At the bottom of every check you write and every check you cash or deposit, you’ll find a long string of numbers: nine digits, then a colon followed by eight more digits, one more colon and another four digits. But what do those 21 numbers really mean?
The first nine digits
These numbers actually pre-date computers. The first nine digits are your bank’s routing numbers, originally created by the American Bankers’ Association in 1910 to make check processing easier and more secure. With the creation of the Federal Reserve Bank in [year], an additional Federal Reserve number was added to the routing number to specify the type of institution and the Federal Reserve district where the account was opened.
Routing numbers help identify the paying bank – the bank responsible for honoring the check – and ensure that the person accepting the check receives the money from the payer’s bank.
The next eight digits
These are your account number. Just as the routing number identifies the bank where the account resides, the next eight indicate which account to debit.
The final four
You’ll notice the last four digits across the bottom of your checks are sequential. They should match your check number at the top of the check.
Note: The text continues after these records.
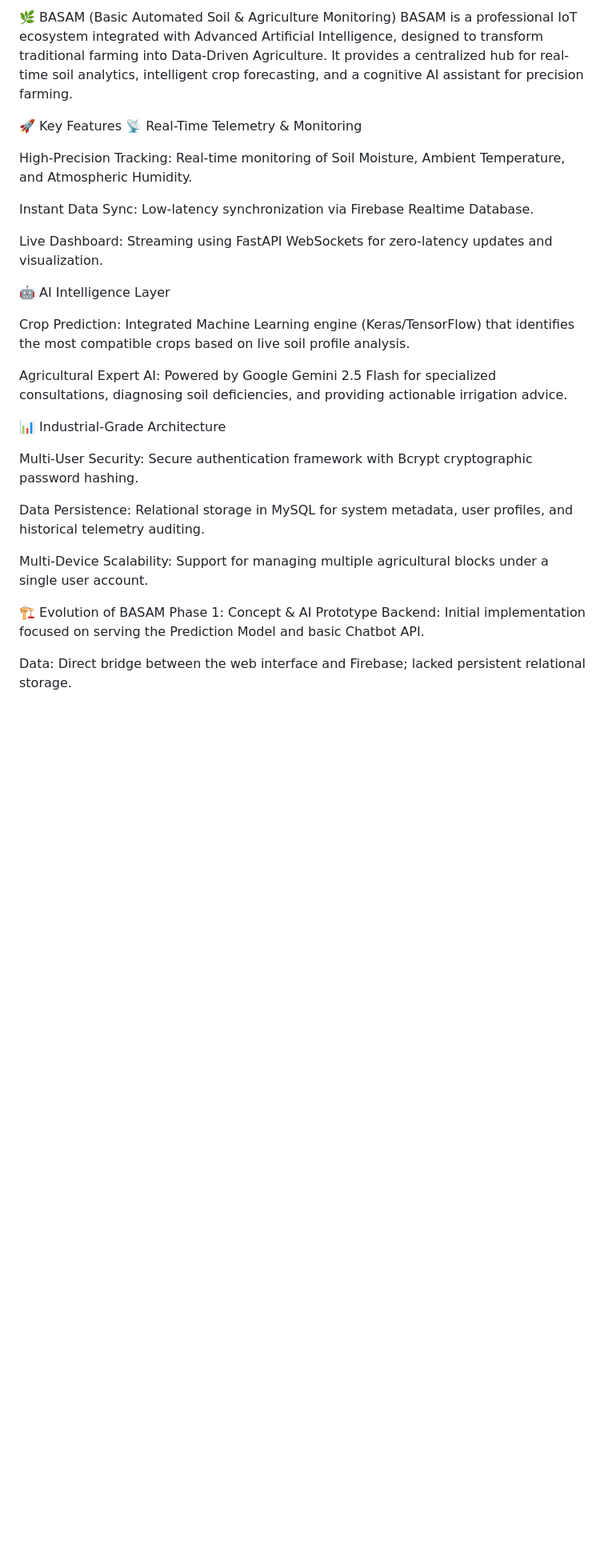
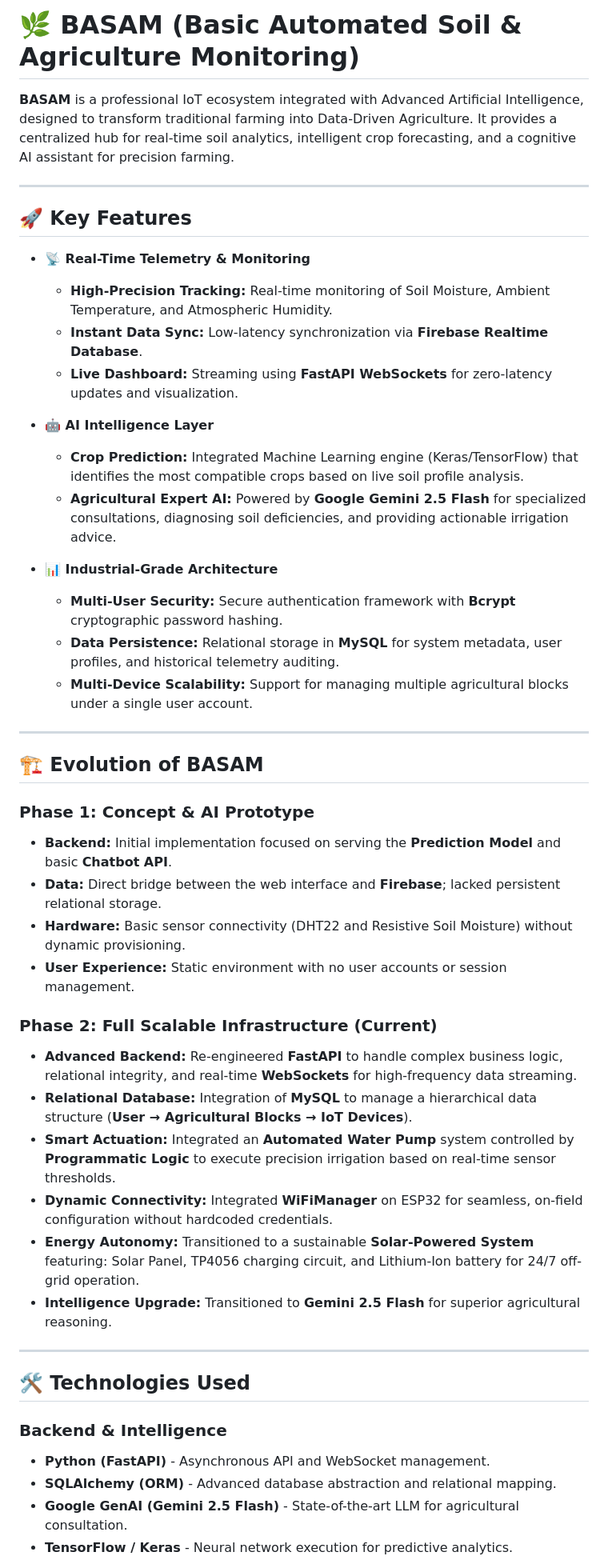
Before and after one commit to ahmedhazem1773/BASAM_website_project, a Markdown page: README.md, the part around one of its changes. Shown at 80% size. Rendered like a GitHub page; blank space fills up the shorter version.

```diff
--- a/README.md
+++ b/README.md
@@ -1,32 +1,51 @@
-🌿 BASAM (Basic Automated Soil & Agriculture Monitoring)
-BASAM is a professional IoT ecosystem integrated with Advanced Artificial Intelligence, designed to transform traditional farming into Data-Driven Agriculture. It provides a centralized hub for real-time soil analytics, intelligent crop forecasting, and a cognitive AI assistant for precision farming.
+# 🌿 BASAM (Basic Automated Soil & Agriculture Monitoring)
 
-🚀 Key Features
-📡 Real-Time Telemetry & Monitoring
+**BASAM** is a professional IoT ecosystem integrated with Advanced Artificial Intelligence, designed to transform traditional farming into Data-Driven Agriculture. It provides a centralized hub for real-time soil analytics, intelligent crop forecasting, and a cognitive AI assistant for precision farming.
 
-High-Precision Tracking: Real-time monitoring of Soil Moisture, Ambient Temperature, and Atmospheric Humidity.
+---
 
-Instant Data Sync: Low-latency synchronization via Firebase Realtime Database.
+## 🚀 Key Features
 
-Live Dashboard: Streaming using FastAPI WebSockets for zero-latency updates and visualization.
+- **📡 Real-Time Telemetry & Monitoring**
+    - **High-Precision Tracking:** Real-time monitoring of Soil Moisture, Ambient Temperature, and Atmospheric Humidity.
+    - **Instant Data Sync:** Low-latency synchronization via **Firebase Realtime Database**.
+    - **Live Dashboard:** Streaming using **FastAPI WebSockets** for zero-latency updates and visualization.
 
-🤖 AI Intelligence Layer
+- **🤖 AI Intelligence Layer**
+    - **Crop Prediction:** Integrated Machine Learning engine (Keras/TensorFlow) that identifies the most compatible crops based on live soil profile analysis.
+    - **Agricultural Expert AI:** Powered by **Google Gemini 2.5 Flash** for specialized consultations, diagnosing soil deficiencies, and providing actionable irrigation advice.
 
-Crop Prediction: Integrated Machine Learning engine (Keras/TensorFlow) that identifies the most compatible crops based on live soil profile analysis.
+- **📊 Industrial-Grade Architecture**
+    - **Multi-User Security:** Secure authentication framework with **Bcrypt** cryptographic password hashing.
+    - **Data Persistence:** Relational storage in **MySQL** for system metadata, user profiles, and historical telemetry auditing.
+    - **Multi-Device Scalability:** Support for managing multiple agricultural blocks under a single user account.
 
-Agricultural Expert AI: Powered by Google Gemini 2.5 Flash for specialized consultations, diagnosing soil deficiencies, and providing actionable irrigation advice.
+---
 
-📊 Industrial-Grade Architecture
+## 🏗️ Evolution of BASAM
 
-Multi-User Security: Secure authentication framework with Bcrypt cryptographic password hashing.
+### **Phase 1: Concept & AI Prototype**
+* **Backend:** Initial implementation focused on serving the **Prediction Model** and basic **Chatbot API**.
+* **Data:** Direct bridge between the web interface and **Firebase**; lacked persistent relational storage.
+* **Hardware:** Basic sensor connectivity (DHT22 and Resistive Soil Moisture) without dynamic provisioning.
+* **User Experience:** Static environment with no user accounts or session management.
 
-Data Persistence: Relational storage in MySQL for system metadata, user profiles, and historical telemetry auditing.
+### **Phase 2: Full Scalable Infrastructure (Current)**
+* **Advanced Backend:** Re-engineered **FastAPI** to handle complex business logic, relational integrity, and real-time **WebSockets** for high-frequency data streaming.
+* **Relational Database:** Integration of **MySQL** to manage a hierarchical data structure (**User → Agricultural Blocks → IoT Devices**).
+* **Smart Actuation:** Integrated an **Automated Water Pump** system controlled by **Programmatic Logic** to execute precision irrigation based on real-time sensor thresholds.
+* **Dynamic Connectivity:** Integrated **WiFiManager** on ESP32 for seamless, on-field configuration without hardcoded credentials.
+* **Energy Autonomy:** Transitioned to a sustainable **Solar-Powered System** featuring:
+     Solar Panel, TP4056 charging circuit, and Lithium-Ion battery for 24/7 off-grid operation.
+* **Intelligence Upgrade:** Transitioned to **Gemini 2.5 Flash** for superior agricultural reasoning.
 
-Multi-Device Scalability: Support for managing multiple agricultural blocks under a single user account.
+---
 
-🏗️ Evolution of BASAM
-Phase 1: Concept & AI Prototype
-Backend: Initial implementation focused on serving the Prediction Model and basic Chatbot API.
+## 🛠️ Technologies Used
 
-Data: Direct bridge between the web interface and Firebase; lacked persistent relational storage.
+### **Backend & Intelligence**
+- **Python (FastAPI)** - Asynchronous API and WebSocket management.
+- **SQLAlchemy (ORM)** - Advanced database abstraction and relational mapping.
+- **Google GenAI (Gemini 2.5 Flash)** - State-of-the-art LLM for agricultural consultation.
+- **TensorFlow / Keras** - Neural network execution for predictive analytics.
 
```
Also changed, not shown: other parts of README.md (+34 -56 lines).
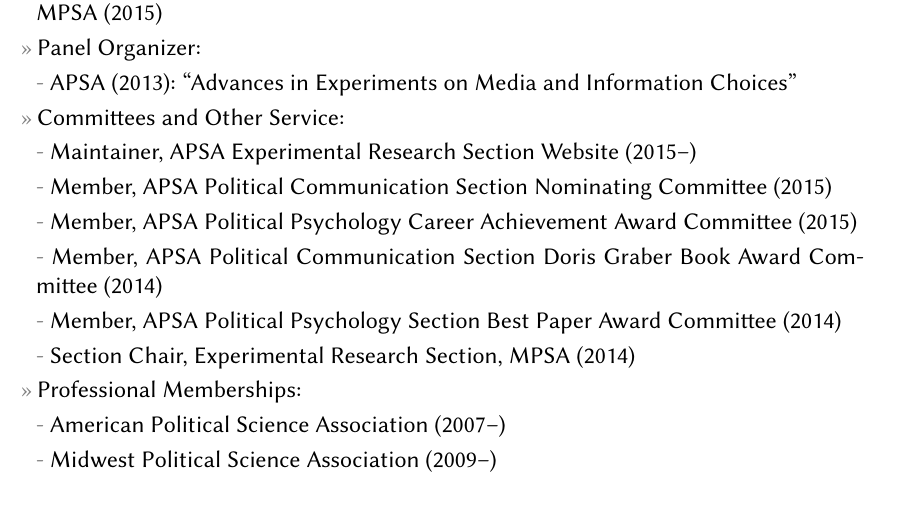
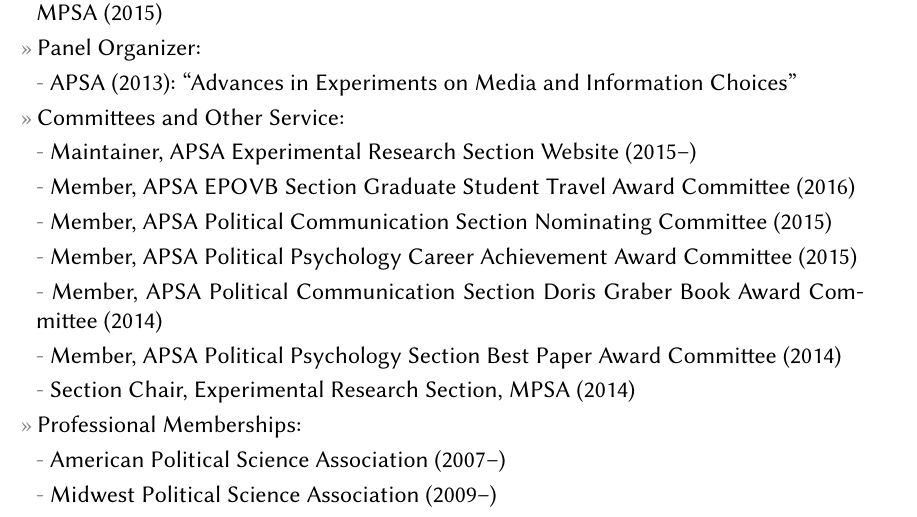
Before and after one commit to leeper/leeper.github.io, a LaTeX CV (cv/cv.tex): part of page 10 of 11, cut so that both start at the same text, the shorter picture padded with empty space. Compiled offline with pdfLaTeX.

Commit message:
Update cv.tex

```diff
--- a/cv/cv.tex
+++ b/cv/cv.tex
@@ -319,6 +319,7 @@
 \subentry{APSA (2013): ``Advances in Experiments on Media and Information Choices''}
 \entry{Committees and Other Service:}
 \subentry{Maintainer, APSA Experimental Research Section Website (2015--)}
+\subentry{Member, APSA EPOVB Section Graduate Student Travel Award Committee (2016)}
 \subentry{Member, APSA Political Communication Section Nominating Committee (2015)}
 \subentry{Member, APSA Political Psychology Career Achievement Award Committee (2015)}
 \subentry{Member, APSA Political Communication Section Doris Graber Book Award Committee (2014)}
```
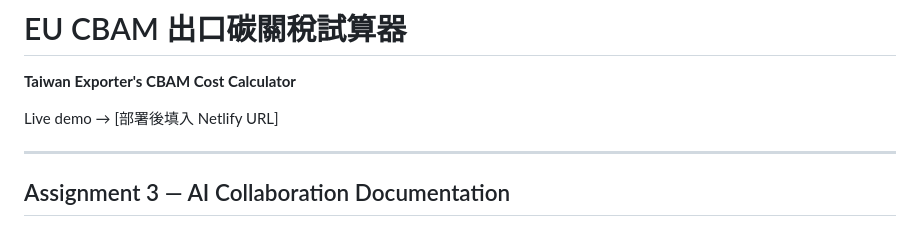
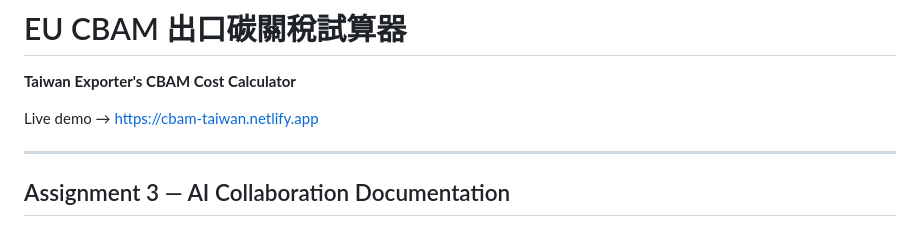
Before and after one commit to coachjessie21/cbam-calculator, a Markdown page: README.md, the part around the change. Rendered like a GitHub page.

Commit message:
Update README: add live demo URL
Co-Authored-By: Claude Opus 4.6 (1M context) <noreply@anthropic.com>

```diff
--- a/README.md
+++ b/README.md
@@ -1,7 +1,7 @@
 # EU CBAM 出口碳關稅試算器
 **Taiwan Exporter's CBAM Cost Calculator**
 
-Live demo → [部署後填入 Netlify URL]
+Live demo → https://cbam-taiwan.netlify.app
 
 ---
 
```
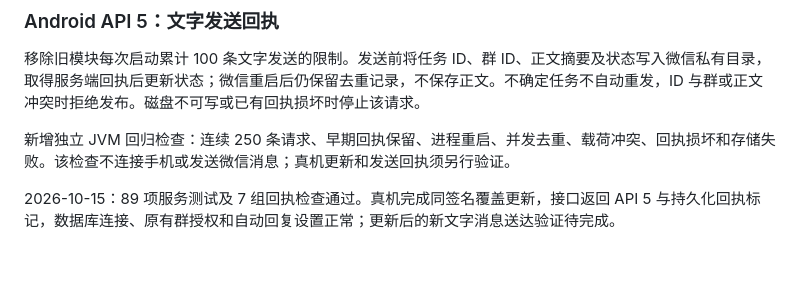
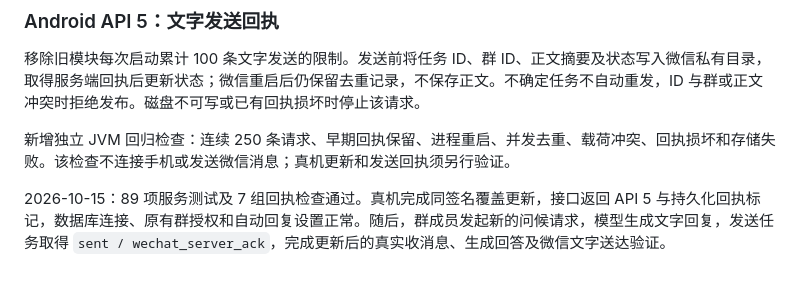
Before and after one commit to LouieLumi/wbot, a Markdown page: docs/compatibility.md, the part around the change. Rendered like a GitHub page.

Commit message:
Record successful text delivery after bridge update

```diff
--- a/docs/compatibility.md
+++ b/docs/compatibility.md
@@ -60,4 +60,4 @@
 
 新增独立 JVM 回归检查：连续 250 条请求、早期回执保留、进程重启、并发去重、载荷冲突、回执损坏和存储失败。该检查不连接手机或发送微信消息；真机更新和发送回执须另行验证。
 
-2026-10-15：89 项服务测试及 7 组回执检查通过。真机完成同签名覆盖更新，接口返回 API 5 与持久化回执标记，数据库连接、原有群授权和自动回复设置正常；更新后的新文字消息送达验证待完成。
+2026-10-15：89 项服务测试及 7 组回执检查通过。真机完成同签名覆盖更新，接口返回 API 5 与持久化回执标记，数据库连接、原有群授权和自动回复设置正常。随后，群成员发起新的问候请求，模型生成文字回复，发送任务取得 `sent / wechat_server_ack`，完成更新后的真实收消息、生成回答及微信文字送达验证。
```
Since these numbers pre-date computers, you may be wondering why we still need them. These numbers still identify the bank and the account for each transaction, whether it’s a physical check or not. So when you make an online bill payment through a vendor website, you’ll need those numbers. And when you receive a digital payment from a friend, you’ll need those numbers to make sure the deposit is credited to your account.